Task requirements> In your copy, the records appear word for word and the pictures do not appear at all.
*** Supplied information ***
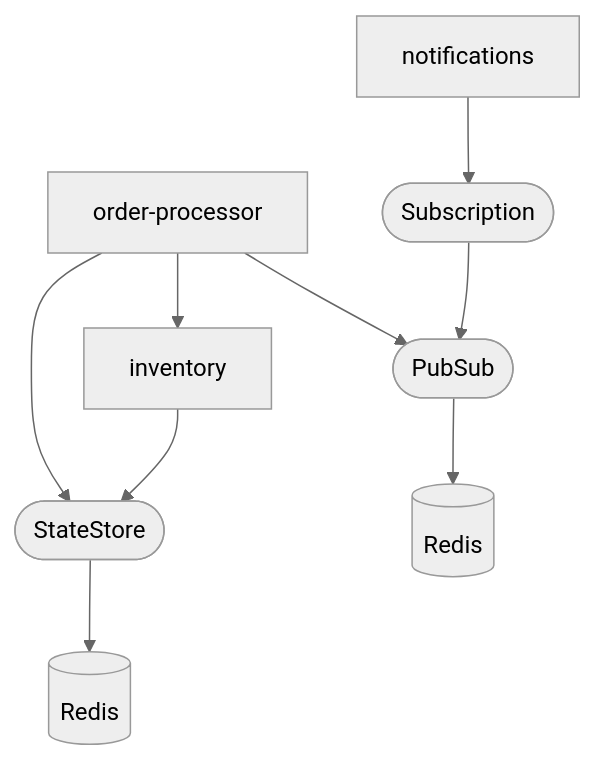
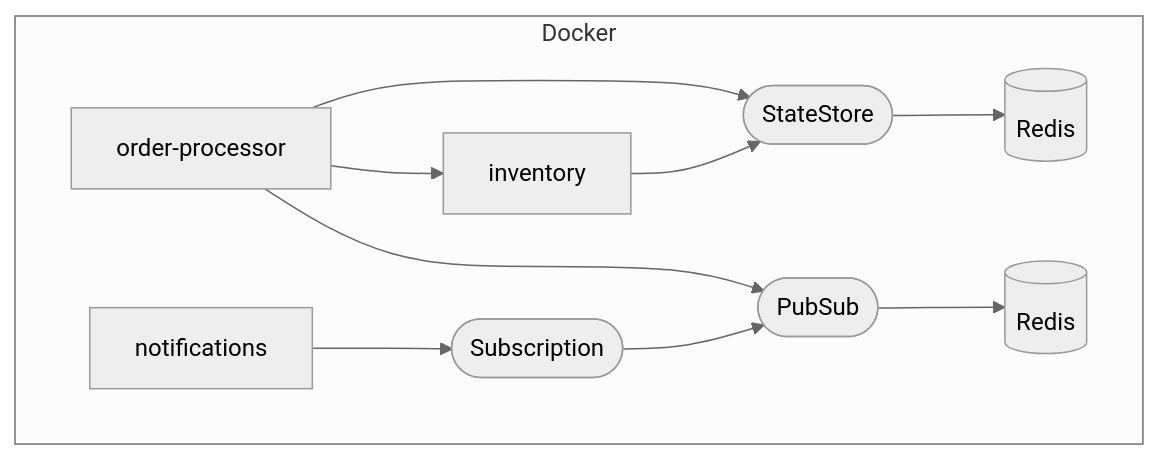
One commit to kendallroden/kubecon-dapr-score-demo changed the second of 3 diagrams in score-demo.md. Above: the diagram before and after it, drawn with Mermaid (neutral theme). The commit also changed other lines of this file, not shown here.

Commit message:
subgraph in mermaid

````diff
--- a/score-demo.md
+++ b/score-demo.md
@@ -14,8 +14,10 @@
 ```mermaid
 flowchart TD
-    inventory-->state-store([StateStore])-->redis-statestore[(Redis)]
-    notifications-->subscription([Subscription])-->pubsub([PubSub])
-    order-processor-->state-store
-    order-processor-->pubsub-->redis-pubsub[(Redis)]
-    order-processor-->inventory
+    subgraph Docker
+        inventory-->state-store([StateStore])-->redis-statestore[(Redis)]
+        notifications-->subscription([Subscription])-->pubsub([PubSub])
+        order-processor-->state-store
+        order-processor-->pubsub-->redis-pubsub[(Redis)]
+        order-processor-->inventory
+    end
 ```
````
***
Answer to this exercise>
One commit to kendallroden/kubecon-dapr-score-demo changed the second of 3 diagrams in score-demo.md. Above: the diagram before and after it, drawn with Mermaid (neutral theme). The commit also changed other lines of this file, not shown here.

Commit message:
subgraph in mermaid

````diff
--- a/score-demo.md
+++ b/score-demo.md
@@ -14,8 +14,10 @@
 ```mermaid
 flowchart TD
-    inventory-->state-store([StateStore])-->redis-statestore[(Redis)]
-    notifications-->subscription([Subscription])-->pubsub([PubSub])
-    order-processor-->state-store
-    order-processor-->pubsub-->redis-pubsub[(Redis)]
-    order-processor-->inventory
+    subgraph Docker
+        inventory-->state-store([StateStore])-->redis-statestore[(Redis)]
+        notifications-->subscription([Subscription])-->pubsub([PubSub])
+        order-processor-->state-store
+        order-processor-->pubsub-->redis-pubsub[(Redis)]
+        order-processor-->inventory
+    end
 ```
````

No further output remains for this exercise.